WORK TASK —
Where a line below includes the word "position", copy that line.

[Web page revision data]

■ ■ ■ ■ ■ ■ ■

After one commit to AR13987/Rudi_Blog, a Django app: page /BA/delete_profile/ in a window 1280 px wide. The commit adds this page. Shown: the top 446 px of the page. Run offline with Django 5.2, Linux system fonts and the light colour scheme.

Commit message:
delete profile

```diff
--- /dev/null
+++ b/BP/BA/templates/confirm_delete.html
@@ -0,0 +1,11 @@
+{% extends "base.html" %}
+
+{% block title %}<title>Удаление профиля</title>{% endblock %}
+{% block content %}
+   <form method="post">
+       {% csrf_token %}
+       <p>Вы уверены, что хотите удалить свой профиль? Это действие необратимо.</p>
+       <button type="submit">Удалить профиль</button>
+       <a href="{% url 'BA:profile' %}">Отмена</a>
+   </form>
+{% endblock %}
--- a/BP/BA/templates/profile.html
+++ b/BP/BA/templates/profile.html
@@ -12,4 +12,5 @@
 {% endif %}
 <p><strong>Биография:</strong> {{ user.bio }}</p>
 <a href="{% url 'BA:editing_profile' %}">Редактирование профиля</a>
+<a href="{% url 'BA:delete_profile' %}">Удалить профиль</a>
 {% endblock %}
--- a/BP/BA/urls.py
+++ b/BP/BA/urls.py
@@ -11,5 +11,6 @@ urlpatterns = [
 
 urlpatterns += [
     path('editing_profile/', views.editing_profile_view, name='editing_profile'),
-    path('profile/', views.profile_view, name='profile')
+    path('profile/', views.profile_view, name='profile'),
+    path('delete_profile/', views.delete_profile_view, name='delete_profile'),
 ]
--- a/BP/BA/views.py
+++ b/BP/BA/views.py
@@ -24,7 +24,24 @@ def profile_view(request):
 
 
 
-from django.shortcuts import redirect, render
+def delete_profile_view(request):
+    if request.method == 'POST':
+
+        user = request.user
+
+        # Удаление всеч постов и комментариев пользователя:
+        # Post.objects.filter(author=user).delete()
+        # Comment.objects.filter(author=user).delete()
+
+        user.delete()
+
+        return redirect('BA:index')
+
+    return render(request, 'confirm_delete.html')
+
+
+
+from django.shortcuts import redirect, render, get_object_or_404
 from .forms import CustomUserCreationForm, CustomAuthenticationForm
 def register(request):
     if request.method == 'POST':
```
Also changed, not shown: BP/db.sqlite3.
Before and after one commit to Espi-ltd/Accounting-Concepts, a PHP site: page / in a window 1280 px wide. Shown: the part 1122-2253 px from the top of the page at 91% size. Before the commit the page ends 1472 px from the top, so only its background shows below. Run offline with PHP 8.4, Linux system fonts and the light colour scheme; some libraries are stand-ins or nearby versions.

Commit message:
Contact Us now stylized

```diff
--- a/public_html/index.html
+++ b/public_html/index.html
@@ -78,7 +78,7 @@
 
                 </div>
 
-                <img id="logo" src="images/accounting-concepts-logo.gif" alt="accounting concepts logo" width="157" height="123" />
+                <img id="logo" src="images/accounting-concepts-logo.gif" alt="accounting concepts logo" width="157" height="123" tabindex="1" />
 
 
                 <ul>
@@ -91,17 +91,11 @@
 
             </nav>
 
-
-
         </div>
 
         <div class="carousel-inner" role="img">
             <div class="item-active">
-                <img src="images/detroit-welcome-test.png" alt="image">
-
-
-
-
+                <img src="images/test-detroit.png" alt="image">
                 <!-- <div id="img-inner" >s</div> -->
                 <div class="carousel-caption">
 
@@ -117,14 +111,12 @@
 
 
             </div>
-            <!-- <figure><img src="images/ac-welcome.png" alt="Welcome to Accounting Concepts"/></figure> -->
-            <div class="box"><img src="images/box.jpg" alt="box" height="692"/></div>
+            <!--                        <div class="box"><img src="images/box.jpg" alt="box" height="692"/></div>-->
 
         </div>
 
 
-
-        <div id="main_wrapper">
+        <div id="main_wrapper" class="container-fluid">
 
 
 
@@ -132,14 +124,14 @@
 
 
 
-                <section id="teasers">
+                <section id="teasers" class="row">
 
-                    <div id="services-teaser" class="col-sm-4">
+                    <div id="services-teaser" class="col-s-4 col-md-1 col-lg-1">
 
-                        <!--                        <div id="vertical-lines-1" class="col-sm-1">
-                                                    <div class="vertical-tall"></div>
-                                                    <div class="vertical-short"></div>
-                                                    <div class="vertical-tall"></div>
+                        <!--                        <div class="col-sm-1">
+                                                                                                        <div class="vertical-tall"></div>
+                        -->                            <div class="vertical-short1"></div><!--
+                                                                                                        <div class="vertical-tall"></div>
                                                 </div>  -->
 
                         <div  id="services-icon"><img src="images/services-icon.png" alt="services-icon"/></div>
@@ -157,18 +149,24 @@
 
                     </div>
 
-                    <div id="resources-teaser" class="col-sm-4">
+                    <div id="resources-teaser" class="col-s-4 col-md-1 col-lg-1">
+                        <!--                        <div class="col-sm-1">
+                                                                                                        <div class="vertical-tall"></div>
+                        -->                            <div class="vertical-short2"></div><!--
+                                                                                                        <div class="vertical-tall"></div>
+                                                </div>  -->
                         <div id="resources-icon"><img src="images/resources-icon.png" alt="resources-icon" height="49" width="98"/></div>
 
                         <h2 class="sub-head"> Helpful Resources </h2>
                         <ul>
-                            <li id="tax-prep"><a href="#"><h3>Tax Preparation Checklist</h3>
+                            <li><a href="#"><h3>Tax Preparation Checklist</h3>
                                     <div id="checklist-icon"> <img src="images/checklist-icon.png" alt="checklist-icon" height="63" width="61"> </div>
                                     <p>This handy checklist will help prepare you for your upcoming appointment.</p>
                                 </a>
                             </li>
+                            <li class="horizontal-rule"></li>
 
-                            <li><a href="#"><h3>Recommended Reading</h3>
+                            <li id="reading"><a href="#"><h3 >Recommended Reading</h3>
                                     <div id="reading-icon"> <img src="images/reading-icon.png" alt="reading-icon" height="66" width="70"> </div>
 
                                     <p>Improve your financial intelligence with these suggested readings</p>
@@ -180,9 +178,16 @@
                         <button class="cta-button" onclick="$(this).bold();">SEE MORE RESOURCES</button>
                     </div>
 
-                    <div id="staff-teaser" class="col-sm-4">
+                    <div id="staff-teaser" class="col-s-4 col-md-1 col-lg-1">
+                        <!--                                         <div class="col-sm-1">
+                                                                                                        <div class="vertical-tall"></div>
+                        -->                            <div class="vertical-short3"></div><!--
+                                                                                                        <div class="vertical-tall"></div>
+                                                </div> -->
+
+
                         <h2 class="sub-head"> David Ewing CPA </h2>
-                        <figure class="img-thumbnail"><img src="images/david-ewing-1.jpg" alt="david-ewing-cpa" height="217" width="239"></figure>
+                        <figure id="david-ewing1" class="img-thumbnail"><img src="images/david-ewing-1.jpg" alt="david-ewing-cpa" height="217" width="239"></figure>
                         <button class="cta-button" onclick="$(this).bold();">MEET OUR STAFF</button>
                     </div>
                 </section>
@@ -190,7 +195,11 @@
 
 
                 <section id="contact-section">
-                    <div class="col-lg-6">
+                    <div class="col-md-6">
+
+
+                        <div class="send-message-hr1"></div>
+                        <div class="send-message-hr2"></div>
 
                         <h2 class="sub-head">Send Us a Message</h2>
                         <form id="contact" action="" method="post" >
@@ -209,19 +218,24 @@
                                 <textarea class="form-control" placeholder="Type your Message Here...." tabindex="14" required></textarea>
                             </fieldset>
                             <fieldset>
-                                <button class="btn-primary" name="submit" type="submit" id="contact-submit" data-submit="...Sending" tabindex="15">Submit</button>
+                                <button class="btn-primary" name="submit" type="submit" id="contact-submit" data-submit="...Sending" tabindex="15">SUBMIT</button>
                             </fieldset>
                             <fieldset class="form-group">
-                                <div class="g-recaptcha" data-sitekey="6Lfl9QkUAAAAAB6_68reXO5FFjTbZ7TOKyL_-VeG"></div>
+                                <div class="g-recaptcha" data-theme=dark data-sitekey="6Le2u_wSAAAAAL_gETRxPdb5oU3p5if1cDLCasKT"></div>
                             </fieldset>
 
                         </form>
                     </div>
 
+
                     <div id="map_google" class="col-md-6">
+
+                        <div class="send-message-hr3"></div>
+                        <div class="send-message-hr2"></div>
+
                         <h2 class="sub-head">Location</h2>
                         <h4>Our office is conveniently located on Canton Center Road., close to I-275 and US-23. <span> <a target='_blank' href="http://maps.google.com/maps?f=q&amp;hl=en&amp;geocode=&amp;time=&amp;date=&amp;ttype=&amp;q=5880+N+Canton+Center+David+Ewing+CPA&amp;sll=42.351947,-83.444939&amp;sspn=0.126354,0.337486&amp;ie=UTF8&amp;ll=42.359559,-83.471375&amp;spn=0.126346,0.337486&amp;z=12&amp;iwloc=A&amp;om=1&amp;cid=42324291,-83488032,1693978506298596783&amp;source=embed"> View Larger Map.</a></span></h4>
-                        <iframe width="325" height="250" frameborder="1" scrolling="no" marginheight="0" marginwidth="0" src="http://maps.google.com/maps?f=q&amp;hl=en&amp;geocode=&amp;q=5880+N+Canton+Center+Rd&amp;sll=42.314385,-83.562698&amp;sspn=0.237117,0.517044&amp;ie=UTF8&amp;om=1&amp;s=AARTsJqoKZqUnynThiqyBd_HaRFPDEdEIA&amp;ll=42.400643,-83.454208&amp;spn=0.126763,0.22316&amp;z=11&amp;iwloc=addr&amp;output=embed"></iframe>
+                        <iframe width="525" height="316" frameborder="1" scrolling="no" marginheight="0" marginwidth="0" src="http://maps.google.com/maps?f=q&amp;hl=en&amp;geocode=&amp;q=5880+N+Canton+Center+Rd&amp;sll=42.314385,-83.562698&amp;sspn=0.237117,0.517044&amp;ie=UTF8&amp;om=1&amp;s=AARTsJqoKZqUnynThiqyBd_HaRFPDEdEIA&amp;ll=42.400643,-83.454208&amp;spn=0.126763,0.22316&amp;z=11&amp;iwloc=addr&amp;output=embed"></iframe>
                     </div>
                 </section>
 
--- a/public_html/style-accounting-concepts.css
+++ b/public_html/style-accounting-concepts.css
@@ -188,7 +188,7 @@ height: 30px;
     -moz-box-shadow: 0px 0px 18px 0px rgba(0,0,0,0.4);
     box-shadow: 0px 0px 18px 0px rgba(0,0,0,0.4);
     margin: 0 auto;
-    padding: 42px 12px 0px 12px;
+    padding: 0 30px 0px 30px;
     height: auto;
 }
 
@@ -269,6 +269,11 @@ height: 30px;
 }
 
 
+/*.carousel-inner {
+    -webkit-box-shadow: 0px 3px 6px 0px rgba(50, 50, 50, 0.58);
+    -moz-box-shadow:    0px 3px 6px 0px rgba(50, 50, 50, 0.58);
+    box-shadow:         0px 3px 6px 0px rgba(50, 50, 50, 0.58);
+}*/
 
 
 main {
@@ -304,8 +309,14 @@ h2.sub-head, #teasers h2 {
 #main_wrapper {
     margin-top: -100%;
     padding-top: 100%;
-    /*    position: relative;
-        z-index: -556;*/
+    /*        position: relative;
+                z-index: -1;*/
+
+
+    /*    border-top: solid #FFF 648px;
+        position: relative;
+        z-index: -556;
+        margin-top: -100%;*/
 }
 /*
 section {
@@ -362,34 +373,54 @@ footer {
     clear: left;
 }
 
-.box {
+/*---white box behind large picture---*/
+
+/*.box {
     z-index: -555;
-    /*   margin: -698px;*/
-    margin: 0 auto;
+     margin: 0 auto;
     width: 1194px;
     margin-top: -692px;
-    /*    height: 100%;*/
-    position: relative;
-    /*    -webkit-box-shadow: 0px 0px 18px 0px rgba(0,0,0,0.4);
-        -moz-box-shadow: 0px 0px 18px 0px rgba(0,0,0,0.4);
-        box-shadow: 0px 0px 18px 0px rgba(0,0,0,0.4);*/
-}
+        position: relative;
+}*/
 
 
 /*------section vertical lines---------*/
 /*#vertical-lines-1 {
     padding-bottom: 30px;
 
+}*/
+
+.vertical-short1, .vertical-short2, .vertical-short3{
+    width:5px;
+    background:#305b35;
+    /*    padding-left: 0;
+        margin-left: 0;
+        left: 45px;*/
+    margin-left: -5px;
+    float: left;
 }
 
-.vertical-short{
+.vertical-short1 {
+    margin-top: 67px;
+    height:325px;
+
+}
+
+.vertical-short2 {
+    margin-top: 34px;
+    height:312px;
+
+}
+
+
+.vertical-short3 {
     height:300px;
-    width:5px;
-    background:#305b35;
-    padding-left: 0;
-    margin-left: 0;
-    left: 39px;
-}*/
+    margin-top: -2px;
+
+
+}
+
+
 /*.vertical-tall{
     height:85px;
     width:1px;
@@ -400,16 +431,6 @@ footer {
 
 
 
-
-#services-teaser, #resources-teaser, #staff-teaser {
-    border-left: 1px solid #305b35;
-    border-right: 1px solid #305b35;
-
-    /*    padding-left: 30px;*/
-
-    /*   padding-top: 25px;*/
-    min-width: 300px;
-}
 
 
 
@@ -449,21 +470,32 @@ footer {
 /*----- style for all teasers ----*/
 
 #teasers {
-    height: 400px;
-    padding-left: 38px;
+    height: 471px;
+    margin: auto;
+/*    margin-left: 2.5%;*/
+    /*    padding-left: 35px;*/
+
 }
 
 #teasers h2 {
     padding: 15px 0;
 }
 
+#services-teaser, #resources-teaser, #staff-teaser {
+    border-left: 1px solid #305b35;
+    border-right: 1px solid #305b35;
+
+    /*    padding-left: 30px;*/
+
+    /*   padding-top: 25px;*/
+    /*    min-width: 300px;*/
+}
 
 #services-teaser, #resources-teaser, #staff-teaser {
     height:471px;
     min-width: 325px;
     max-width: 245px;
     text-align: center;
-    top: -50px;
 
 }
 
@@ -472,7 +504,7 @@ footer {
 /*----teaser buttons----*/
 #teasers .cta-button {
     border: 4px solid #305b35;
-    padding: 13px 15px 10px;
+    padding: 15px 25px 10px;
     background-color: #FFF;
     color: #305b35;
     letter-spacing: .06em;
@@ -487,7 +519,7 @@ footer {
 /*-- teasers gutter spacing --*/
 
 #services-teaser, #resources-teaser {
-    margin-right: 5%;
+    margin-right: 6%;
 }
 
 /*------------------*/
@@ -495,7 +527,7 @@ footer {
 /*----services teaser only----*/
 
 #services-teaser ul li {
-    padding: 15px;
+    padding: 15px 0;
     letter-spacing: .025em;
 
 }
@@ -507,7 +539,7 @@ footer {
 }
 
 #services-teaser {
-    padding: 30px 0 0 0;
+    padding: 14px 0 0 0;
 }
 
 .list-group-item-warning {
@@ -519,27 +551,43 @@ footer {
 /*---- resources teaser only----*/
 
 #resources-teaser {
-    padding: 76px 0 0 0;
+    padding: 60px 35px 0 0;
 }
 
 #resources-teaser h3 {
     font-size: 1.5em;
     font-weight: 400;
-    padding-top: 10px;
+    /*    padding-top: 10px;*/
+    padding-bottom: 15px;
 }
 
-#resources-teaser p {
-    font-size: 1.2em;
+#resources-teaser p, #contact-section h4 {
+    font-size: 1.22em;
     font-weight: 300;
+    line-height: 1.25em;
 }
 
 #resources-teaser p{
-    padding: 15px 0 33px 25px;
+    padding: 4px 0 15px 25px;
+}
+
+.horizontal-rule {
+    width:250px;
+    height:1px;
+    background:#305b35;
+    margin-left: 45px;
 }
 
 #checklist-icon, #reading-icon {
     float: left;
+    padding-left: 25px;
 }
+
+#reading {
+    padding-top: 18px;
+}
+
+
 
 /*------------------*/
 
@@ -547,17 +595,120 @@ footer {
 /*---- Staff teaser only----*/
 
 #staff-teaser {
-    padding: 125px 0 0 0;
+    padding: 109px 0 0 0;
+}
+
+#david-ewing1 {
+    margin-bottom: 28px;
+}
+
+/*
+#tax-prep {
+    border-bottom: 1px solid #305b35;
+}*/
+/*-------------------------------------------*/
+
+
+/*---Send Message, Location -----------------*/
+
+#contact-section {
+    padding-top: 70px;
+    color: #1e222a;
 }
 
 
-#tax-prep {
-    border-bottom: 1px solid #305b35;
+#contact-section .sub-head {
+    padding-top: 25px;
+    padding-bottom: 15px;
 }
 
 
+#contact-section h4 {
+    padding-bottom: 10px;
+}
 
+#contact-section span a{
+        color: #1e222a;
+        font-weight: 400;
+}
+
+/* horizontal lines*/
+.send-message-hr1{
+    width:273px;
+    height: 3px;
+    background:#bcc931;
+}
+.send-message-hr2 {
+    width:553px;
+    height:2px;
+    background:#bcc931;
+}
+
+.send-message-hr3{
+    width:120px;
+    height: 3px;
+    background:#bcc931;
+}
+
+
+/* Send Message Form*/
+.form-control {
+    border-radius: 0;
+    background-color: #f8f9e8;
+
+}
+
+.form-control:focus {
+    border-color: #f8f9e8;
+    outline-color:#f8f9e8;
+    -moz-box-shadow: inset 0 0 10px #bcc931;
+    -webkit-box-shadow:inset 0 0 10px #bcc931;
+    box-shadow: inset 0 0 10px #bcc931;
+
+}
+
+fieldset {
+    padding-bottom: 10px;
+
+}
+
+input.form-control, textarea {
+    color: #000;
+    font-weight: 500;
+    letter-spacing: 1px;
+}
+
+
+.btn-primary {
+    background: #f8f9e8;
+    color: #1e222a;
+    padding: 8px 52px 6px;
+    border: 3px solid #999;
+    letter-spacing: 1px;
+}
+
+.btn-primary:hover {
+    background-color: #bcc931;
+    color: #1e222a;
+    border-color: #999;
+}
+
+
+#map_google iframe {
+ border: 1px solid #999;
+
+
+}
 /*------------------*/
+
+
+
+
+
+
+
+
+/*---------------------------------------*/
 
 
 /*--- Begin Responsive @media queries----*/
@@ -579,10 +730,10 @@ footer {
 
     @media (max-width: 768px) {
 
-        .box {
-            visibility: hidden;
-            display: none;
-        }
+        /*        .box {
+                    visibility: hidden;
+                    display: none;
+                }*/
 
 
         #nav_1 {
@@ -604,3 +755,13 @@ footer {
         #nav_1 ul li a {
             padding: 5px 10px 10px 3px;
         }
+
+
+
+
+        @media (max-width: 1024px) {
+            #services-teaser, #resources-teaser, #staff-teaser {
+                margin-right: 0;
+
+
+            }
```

■ ■ ■ ■ ■ ■ ■

RESPONSE AREA —
-    /*    position: relative;
+    /*        position: relative;
+        position: relative;
-    position: relative;
+        position: relative;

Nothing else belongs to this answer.